┌──
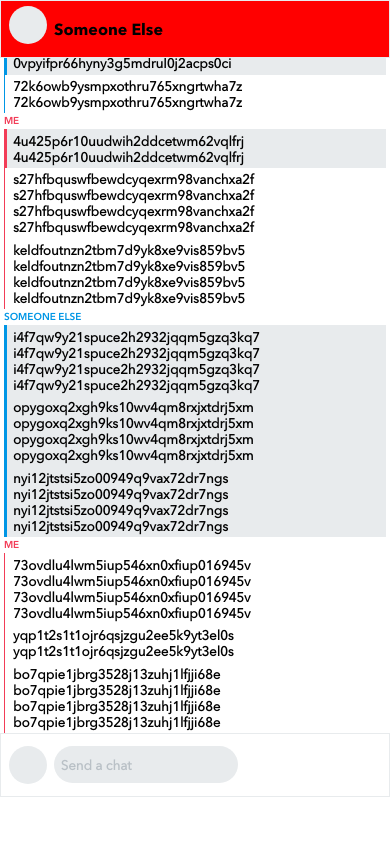
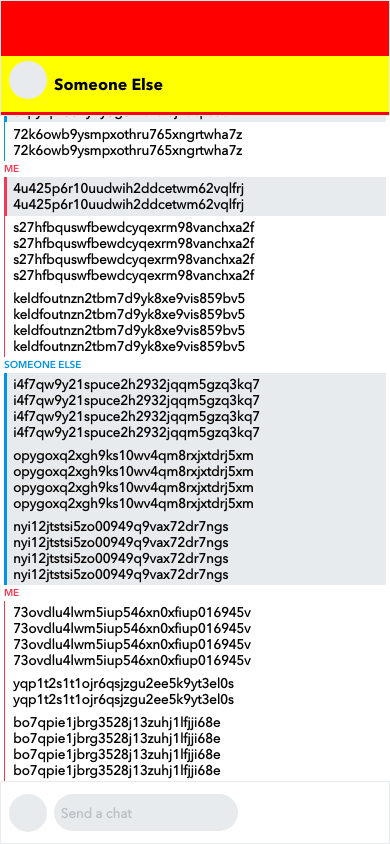
Before and after one commit to MikeQDev/snapchat-messages-ng, an Angular app: page / in a window 390 px wide. Built offline with nearby package versions, Linux system fonts and the light colour scheme.

Commit message:
display properly on mobile?

```diff
--- a/src/app/app.component.css
+++ b/src/app/app.component.css
@@ -17,7 +17,25 @@
     flex-direction: column-reverse;
 }
 
-.bottomContainer, .topContainer {
+.topContainer {
+    overflow: hidden;
+    border: solid;
+    border-width: .05em;
+    border-color: #E8EBED;
+    background-color: red;
+    /* Because mobile hides behind the browser bar? ... */
+    padding-top: 55px;
+    height: 60px;
+}
+
+app-top-bar {
+    padding-top: 5px;
+    display: flex;
+    flex-direction: row;
+    background-color: yellow;
+}
+
+.bottomContainer {
     overflow: hidden;
     border: solid;
     border-width: .05em;
@@ -26,6 +44,6 @@
 
 /* Doesn't work in FF */
 
-.messageContainer::-webkit-scrollbar {
+/*.messageContainer::-webkit-scrollbar {
     display: none;
-}
+}*/
--- a/src/app/bottom-bar/bottom-bar.component.css
+++ b/src/app/bottom-bar/bottom-bar.component.css
@@ -1,8 +1,6 @@
 .bottomBar {
-    /*position: absolute;
-    float: right;*/
     display: flex;
-    width: 100%;
+    flex-direction: row;
     bottom: 0;
     left: 0;
     right: 0;
--- a/src/app/top-bar/top-bar.component.css
+++ b/src/app/top-bar/top-bar.component.css
@@ -1,12 +1,5 @@
-.topBar {
-    background-color: red;
-    display: flex;
-    padding-top: 5px;
-}
-
 .chattingWithName {
     font-family: 'bold username';
-
 }
 
 .circle {
--- a/src/app/top-bar/top-bar.component.html
+++ b/src/app/top-bar/top-bar.component.html
@@ -1,4 +1,2 @@
-<div class="topBar">
-    <div class="circle"></div>
-    <p class="chattingWithName">Someone Else</p>
-</div>
+<div class="circle"></div>
+<p class="chattingWithName">Someone Else</p>
```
└──
_ACTIVITY_: Everything in the material above should be reproduced exactly, except the pictures.

_RESULT BELOW_:
Before and after one commit to MikeQDev/snapchat-messages-ng, an Angular app: page / in a window 390 px wide. Built offline with nearby package versions, Linux system fonts and the light colour scheme.

Commit message:
display properly on mobile?

```diff
--- a/src/app/app.component.css
+++ b/src/app/app.component.css
@@ -17,7 +17,25 @@
     flex-direction: column-reverse;
 }
 
-.bottomContainer, .topContainer {
+.topContainer {
+    overflow: hidden;
+    border: solid;
+    border-width: .05em;
+    border-color: #E8EBED;
+    background-color: red;
+    /* Because mobile hides behind the browser bar? ... */
+    padding-top: 55px;
+    height: 60px;
+}
+
+app-top-bar {
+    padding-top: 5px;
+    display: flex;
+    flex-direction: row;
+    background-color: yellow;
+}
+
+.bottomContainer {
     overflow: hidden;
     border: solid;
     border-width: .05em;
@@ -26,6 +44,6 @@
 
 /* Doesn't work in FF */
 
-.messageContainer::-webkit-scrollbar {
+/*.messageContainer::-webkit-scrollbar {
     display: none;
-}
+}*/
--- a/src/app/bottom-bar/bottom-bar.component.css
+++ b/src/app/bottom-bar/bottom-bar.component.css
@@ -1,8 +1,6 @@
 .bottomBar {
-    /*position: absolute;
-    float: right;*/
     display: flex;
-    width: 100%;
+    flex-direction: row;
     bottom: 0;
     left: 0;
     right: 0;
--- a/src/app/top-bar/top-bar.component.css
+++ b/src/app/top-bar/top-bar.component.css
@@ -1,12 +1,5 @@
-.topBar {
-    background-color: red;
-    display: flex;
-    padding-top: 5px;
-}
-
 .chattingWithName {
     font-family: 'bold username';
-
 }
 
 .circle {
--- a/src/app/top-bar/top-bar.component.html
+++ b/src/app/top-bar/top-bar.component.html
@@ -1,4 +1,2 @@
-<div class="topBar">
-    <div class="circle"></div>
-    <p class="chattingWithName">Someone Else</p>
-</div>
+<div class="circle"></div>
+<p class="chattingWithName">Someone Else</p>
```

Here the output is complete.